• [WHAT IS NEEDED] Repeat every record below exactly as written.

• [WORKING DATA]
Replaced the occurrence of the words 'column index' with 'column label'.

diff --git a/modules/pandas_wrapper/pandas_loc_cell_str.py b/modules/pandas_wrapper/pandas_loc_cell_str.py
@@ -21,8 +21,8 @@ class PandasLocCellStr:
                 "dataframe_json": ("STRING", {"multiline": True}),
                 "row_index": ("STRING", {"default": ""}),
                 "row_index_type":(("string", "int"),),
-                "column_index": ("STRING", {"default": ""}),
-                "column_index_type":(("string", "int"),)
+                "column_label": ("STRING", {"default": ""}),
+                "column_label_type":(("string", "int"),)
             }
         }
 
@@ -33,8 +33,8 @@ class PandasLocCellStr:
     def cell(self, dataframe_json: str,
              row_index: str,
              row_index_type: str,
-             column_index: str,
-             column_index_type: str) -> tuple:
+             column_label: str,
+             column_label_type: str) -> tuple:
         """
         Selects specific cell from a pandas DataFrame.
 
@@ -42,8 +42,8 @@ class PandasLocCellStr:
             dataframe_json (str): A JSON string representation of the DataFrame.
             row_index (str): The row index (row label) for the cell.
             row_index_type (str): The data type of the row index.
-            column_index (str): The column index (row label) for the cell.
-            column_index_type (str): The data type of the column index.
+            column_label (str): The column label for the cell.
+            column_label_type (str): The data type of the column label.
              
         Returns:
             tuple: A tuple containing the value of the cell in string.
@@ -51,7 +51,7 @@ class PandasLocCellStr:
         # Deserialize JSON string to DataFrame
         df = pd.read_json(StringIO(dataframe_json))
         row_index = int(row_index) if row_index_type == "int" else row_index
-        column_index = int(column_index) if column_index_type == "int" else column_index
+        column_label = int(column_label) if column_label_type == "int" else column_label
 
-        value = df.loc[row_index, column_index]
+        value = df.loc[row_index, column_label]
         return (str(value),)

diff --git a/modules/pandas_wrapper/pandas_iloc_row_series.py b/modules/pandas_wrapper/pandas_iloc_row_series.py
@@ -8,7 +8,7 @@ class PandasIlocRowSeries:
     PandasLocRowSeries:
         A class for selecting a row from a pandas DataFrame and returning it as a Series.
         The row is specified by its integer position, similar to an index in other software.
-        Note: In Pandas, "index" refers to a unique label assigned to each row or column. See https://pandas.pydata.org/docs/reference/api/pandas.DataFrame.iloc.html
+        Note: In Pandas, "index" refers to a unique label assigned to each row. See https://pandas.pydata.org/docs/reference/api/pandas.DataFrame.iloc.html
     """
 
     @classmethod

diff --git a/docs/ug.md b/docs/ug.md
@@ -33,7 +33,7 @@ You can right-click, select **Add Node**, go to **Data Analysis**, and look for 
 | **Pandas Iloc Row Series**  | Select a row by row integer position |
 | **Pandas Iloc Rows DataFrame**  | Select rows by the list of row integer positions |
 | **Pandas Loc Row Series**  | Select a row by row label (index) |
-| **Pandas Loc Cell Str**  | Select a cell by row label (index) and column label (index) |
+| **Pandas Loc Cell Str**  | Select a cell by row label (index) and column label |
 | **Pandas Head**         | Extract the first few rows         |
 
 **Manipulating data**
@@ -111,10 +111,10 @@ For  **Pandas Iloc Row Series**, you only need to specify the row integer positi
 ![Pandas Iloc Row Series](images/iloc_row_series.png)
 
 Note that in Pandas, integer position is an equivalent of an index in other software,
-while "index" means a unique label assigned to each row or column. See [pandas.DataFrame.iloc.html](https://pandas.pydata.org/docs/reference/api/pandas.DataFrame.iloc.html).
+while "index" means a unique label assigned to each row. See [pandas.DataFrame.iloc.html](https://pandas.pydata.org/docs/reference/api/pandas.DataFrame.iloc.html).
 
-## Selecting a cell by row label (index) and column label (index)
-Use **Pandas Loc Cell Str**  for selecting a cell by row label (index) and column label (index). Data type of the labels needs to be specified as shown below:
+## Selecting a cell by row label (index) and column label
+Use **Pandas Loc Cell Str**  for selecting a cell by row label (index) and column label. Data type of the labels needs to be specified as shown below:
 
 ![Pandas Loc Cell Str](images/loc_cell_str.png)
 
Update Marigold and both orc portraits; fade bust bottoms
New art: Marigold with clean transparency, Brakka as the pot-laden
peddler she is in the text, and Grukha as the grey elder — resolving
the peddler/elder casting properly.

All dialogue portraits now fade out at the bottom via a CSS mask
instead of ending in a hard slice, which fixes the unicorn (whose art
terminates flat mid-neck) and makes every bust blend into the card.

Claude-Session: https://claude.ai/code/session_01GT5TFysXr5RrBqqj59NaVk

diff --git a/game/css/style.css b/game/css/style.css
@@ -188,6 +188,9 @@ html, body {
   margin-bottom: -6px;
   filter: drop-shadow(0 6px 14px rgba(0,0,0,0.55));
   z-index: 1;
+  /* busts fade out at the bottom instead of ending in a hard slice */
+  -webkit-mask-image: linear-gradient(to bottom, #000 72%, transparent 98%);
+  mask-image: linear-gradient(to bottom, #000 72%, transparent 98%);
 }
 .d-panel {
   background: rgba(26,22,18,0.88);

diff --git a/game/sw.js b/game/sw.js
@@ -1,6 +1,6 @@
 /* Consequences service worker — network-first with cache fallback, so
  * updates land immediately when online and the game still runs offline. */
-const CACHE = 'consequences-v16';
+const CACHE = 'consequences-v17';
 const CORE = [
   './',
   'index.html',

• [WRITTEN REPLY]
Replaced the occurrence of the words 'column index' with 'column label'.

diff --git a/modules/pandas_wrapper/pandas_loc_cell_str.py b/modules/pandas_wrapper/pandas_loc_cell_str.py
@@ -21,8 +21,8 @@ class PandasLocCellStr:
                 "dataframe_json": ("STRING", {"multiline": True}),
                 "row_index": ("STRING", {"default": ""}),
                 "row_index_type":(("string", "int"),),
-                "column_index": ("STRING", {"default": ""}),
-                "column_index_type":(("string", "int"),)
+                "column_label": ("STRING", {"default": ""}),
+                "column_label_type":(("string", "int"),)
             }
         }
 
@@ -33,8 +33,8 @@ class PandasLocCellStr:
     def cell(self, dataframe_json: str,
              row_index: str,
              row_index_type: str,
-             column_index: str,
-             column_index_type: str) -> tuple:
+             column_label: str,
+             column_label_type: str) -> tuple:
         """
         Selects specific cell from a pandas DataFrame.
 
@@ -42,8 +42,8 @@ class PandasLocCellStr:
             dataframe_json (str): A JSON string representation of the DataFrame.
             row_index (str): The row index (row label) for the cell.
             row_index_type (str): The data type of the row index.
-            column_index (str): The column index (row label) for the cell.
-            column_index_type (str): The data type of the column index.
+            column_label (str): The column label for the cell.
+            column_label_type (str): The data type of the column label.
              
         Returns:
             tuple: A tuple containing the value of the cell in string.
@@ -51,7 +51,7 @@ class PandasLocCellStr:
         # Deserialize JSON string to DataFrame
         df = pd.read_json(StringIO(dataframe_json))
         row_index = int(row_index) if row_index_type == "int" else row_index
-        column_index = int(column_index) if column_index_type == "int" else column_index
+        column_label = int(column_label) if column_label_type == "int" else column_label
 
-        value = df.loc[row_index, column_index]
+        value = df.loc[row_index, column_label]
         return (str(value),)

diff --git a/modules/pandas_wrapper/pandas_iloc_row_series.py b/modules/pandas_wrapper/pandas_iloc_row_series.py
@@ -8,7 +8,7 @@ class PandasIlocRowSeries:
     PandasLocRowSeries:
         A class for selecting a row from a pandas DataFrame and returning it as a Series.
         The row is specified by its integer position, similar to an index in other software.
-        Note: In Pandas, "index" refers to a unique label assigned to each row or column. See https://pandas.pydata.org/docs/reference/api/pandas.DataFrame.iloc.html
+        Note: In Pandas, "index" refers to a unique label assigned to each row. See https://pandas.pydata.org/docs/reference/api/pandas.DataFrame.iloc.html
     """
 
     @classmethod

diff --git a/docs/ug.md b/docs/ug.md
@@ -33,7 +33,7 @@ You can right-click, select **Add Node**, go to **Data Analysis**, and look for 
 | **Pandas Iloc Row Series**  | Select a row by row integer position |
 | **Pandas Iloc Rows DataFrame**  | Select rows by the list of row integer positions |
 | **Pandas Loc Row Series**  | Select a row by row label (index) |
-| **Pandas Loc Cell Str**  | Select a cell by row label (index) and column label (index) |
+| **Pandas Loc Cell Str**  | Select a cell by row label (index) and column label |
 | **Pandas Head**         | Extract the first few rows         |
 
 **Manipulating data**
@@ -111,10 +111,10 @@ For  **Pandas Iloc Row Series**, you only need to specify the row integer positi
 ![Pandas Iloc Row Series](images/iloc_row_series.png)
 
 Note that in Pandas, integer position is an equivalent of an index in other software,
-while "index" means a unique label assigned to each row or column. See [pandas.DataFrame.iloc.html](https://pandas.pydata.org/docs/reference/api/pandas.DataFrame.iloc.html).
+while "index" means a unique label assigned to each row. See [pandas.DataFrame.iloc.html](https://pandas.pydata.org/docs/reference/api/pandas.DataFrame.iloc.html).
 
-## Selecting a cell by row label (index) and column label (index)
-Use **Pandas Loc Cell Str**  for selecting a cell by row label (index) and column label (index). Data type of the labels needs to be specified as shown below:
+## Selecting a cell by row label (index) and column label
+Use **Pandas Loc Cell Str**  for selecting a cell by row label (index) and column label. Data type of the labels needs to be specified as shown below:
 
 ![Pandas Loc Cell Str](images/loc_cell_str.png)
 
Update Marigold and both orc portraits; fade bust bottoms
New art: Marigold with clean transparency, Brakka as the pot-laden
peddler she is in the text, and Grukha as the grey elder — resolving
the peddler/elder casting properly.

All dialogue portraits now fade out at the bottom via a CSS mask
instead of ending in a hard slice, which fixes the unicorn (whose art
terminates flat mid-neck) and makes every bust blend into the card.

Claude-Session: https://claude.ai/code/session_01GT5TFysXr5RrBqqj59NaVk

diff --git a/game/css/style.css b/game/css/style.css
@@ -188,6 +188,9 @@ html, body {
   margin-bottom: -6px;
   filter: drop-shadow(0 6px 14px rgba(0,0,0,0.55));
   z-index: 1;
+  /* busts fade out at the bottom instead of ending in a hard slice */
+  -webkit-mask-image: linear-gradient(to bottom, #000 72%, transparent 98%);
+  mask-image: linear-gradient(to bottom, #000 72%, transparent 98%);
 }
 .d-panel {
   background: rgba(26,22,18,0.88);

diff --git a/game/sw.js b/game/sw.js
@@ -1,6 +1,6 @@
 /* Consequences service worker — network-first with cache fallback, so
  * updates land immediately when online and the game still runs offline. */
-const CACHE = 'consequences-v16';
+const CACHE = 'consequences-v17';
 const CORE = [
   './',
   'index.html',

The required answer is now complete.